Friday, January 15, 2016

Fixing LAUSD requires addressing child poverty first

Published in the Los Angeles Times, Sunday, January 17, 2016
Fixing LAUSD requires addressing child poverty first
To the editor: Judging by this editorial, it is apparent that neither The Times nor new Supt. Michelle King knows what the Los Angeles Unified School District needs now. ("What new L.A. schools chief Michelle King needs to do now," editorial, Jan. 15)
The biggest problem is poverty, a problem shared by many big-city school districts. About 80% of LAUSD students live in poverty, far above the national average of 25%, already unacceptable and well above that of other industrialized countries.
High poverty means food deprivation, lack of healthcare and little access to books. All of these have devastating effects on school performance. The best teaching in the world will not help if students are hungry or ill and have little to read.
What the LAUSD needs to do now is protect children from the impact of poverty. This means improve school food programs, school nurses and libraries. To paraphrase education expert Susan Ohanian, our goals should be no child left unfed, no child without healthcare, and no child without access to books.
Stephen Krashen, Los Angeles
The writer is a professor emeritus of education at USC.

1 comment:

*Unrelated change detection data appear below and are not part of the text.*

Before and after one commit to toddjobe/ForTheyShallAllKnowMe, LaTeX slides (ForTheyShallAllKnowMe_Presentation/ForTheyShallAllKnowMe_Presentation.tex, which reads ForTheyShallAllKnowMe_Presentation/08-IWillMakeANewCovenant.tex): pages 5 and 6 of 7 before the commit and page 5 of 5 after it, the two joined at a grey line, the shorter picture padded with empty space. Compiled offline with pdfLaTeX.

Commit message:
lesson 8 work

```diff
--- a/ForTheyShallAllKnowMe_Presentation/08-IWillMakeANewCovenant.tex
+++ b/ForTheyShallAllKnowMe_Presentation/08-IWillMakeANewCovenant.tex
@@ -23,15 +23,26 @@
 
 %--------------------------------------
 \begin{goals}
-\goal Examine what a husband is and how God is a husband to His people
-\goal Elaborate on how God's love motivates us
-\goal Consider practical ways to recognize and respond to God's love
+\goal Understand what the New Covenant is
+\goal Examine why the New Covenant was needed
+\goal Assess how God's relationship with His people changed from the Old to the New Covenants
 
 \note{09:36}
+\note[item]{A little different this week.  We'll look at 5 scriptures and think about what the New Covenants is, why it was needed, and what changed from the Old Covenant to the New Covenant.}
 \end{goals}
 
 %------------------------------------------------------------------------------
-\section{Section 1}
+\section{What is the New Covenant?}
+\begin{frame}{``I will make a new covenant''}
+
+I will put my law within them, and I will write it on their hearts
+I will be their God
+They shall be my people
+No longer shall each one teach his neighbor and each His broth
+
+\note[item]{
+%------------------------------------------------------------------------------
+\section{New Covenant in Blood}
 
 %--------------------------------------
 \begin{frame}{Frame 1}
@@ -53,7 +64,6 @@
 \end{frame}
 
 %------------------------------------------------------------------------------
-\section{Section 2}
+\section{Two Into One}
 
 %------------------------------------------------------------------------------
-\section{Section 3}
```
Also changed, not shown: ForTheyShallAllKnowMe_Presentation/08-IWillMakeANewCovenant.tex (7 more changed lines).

  1. Stephen Krashen is exactly right. Poverty is the problem and more testing or more charters are not the solutions.